Manchester City
Tottenham Hotspur
4:30 AM UTC
Game Details
AFC Bournemouth
7:00 AM UTC
Game Details
Huddersfield Town
7:00 AM UTC
Game Details
West Ham United
Leicester City
7:00 AM UTC
Game Details
Wolverhampton Wanderers
Brighton & Hove Albion
7:00 AM UTC
Game Details
Newcastle United
9:30 AM UTC
Game Details

Belgium rally after Defour red

SAO PAULO -- Three thoughts from 10-man Belgium's 1-0 win Thursday over South Korea in the final game of Group H.

1. 10-man Belgium show character

They may have been down to 10 men, but that didn't stop Belgium moving up to nine points. It is a perfect record that raises even more interesting questions about a team that had provoked such discussion before this World Cup began.

South KoreaSouth Korea
Match 47
Game Details

Belgium may not have dazzled in the way many anticipated, and there is something of a disconnect between the quality of their performances and the quantity of their points. At the same time, they did show an awful lot of character.

Consider the broader details, even from this match. In the first game, with so much pressure on them given the pre-tournament buildup, they came from behind to beat Algeria 2-1 -- and that against a side that also ended up qualifying for the second round. In the second game, against a hugely obdurate Russian side, they displayed resilience to score in the 88th minute. Finally, there was this 1-0 win over South Korea.

Steven Defour may have been sent off for the worst kind of stamp, but it only brought out the best in Belgium's second string. Despite going down to 10 men against a side desperately trying to get the win to follow Marc Wilmots' side through, they stood strong to claim a third consecutive win.
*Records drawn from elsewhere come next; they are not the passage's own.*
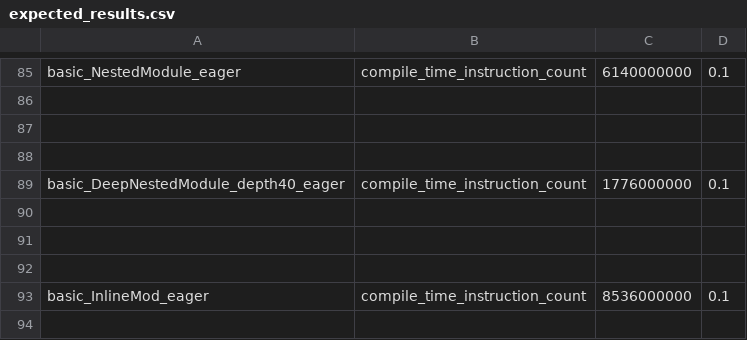
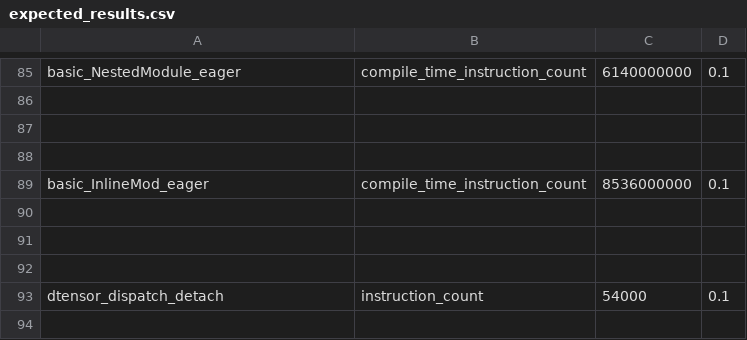
Before and after one commit to dwyangone/pytorch, a CSV file: benchmarks/dynamo/pr_time_benchmarks/expected_results.csv, drawn as a sheet; only a part is shown, gaps mark what is left out; the shorter side is filled out with more unchanged rows.

Commit message:
Revert "Add deep nested module instruction count benchmark (#173891)"
This reverts commit df87d5517a5152022f5fe331582c8ab605aef285.

Reverted https://github.com/pytorch/pytorch/pull/173891 on behalf of https://github.com/izaitsevfb due to looks like the expected value is different on CI ([comment](https://github.com/pytorch/pytorch/pull/173891#issuecomment-3839009436))

```diff
--- a/benchmarks/dynamo/pr_time_benchmarks/expected_results.csv
+++ b/benchmarks/dynamo/pr_time_benchmarks/expected_results.csv
@@ -88,6 +88,2 @@ basic_NestedModule_eager,compile_time_instruction_count,6140000000,0.1
 
-basic_DeepNestedModule_depth40_eager,compile_time_instruction_count,1776000000,0.1
-
-
-
 basic_InlineMod_eager,compile_time_instruction_count,8536000000,0.1
```
Also changed, not shown: 1 other file.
If there is still a sense that the manager is not quite maximising the fluid talent Belgium possess, he does deserve credit for fashioning that sense of collective. You could see it in the huddle after the game. It was also a message Vincent Kompany was keen to get across beforehand, as he said that such a young team should actually be praised for their maturity. Defour apart, they showed it on Thursday night.

2. Asia expects . . . more

As history was made for Africa, the Asian sides are going to have to consider the future. While Algeria ensured that the CAF had two teams getting out of a World Cup group stage for the first time, the AFC suffered a second tournament out of the past three in which all sides were eliminated in the first round.

Right now, the breakthrough campaign of 2002 feels a lot further back than 12 years ago. That will certainly be true of South Korea, who reached the semifinals of that tournament on home soil. Here, they never came close to replicating the cohesion and rigour of that team.

Indeed, there was a disappointing meekness about their attacking, as has been the case throughout this tournament. One eventual desperate chance in the last few minutes summed it up, as Lee Keun-ho attempted a flick by the post. It seemed like he should have scored, but you never got the feeling it was on. That was the case for their campaign.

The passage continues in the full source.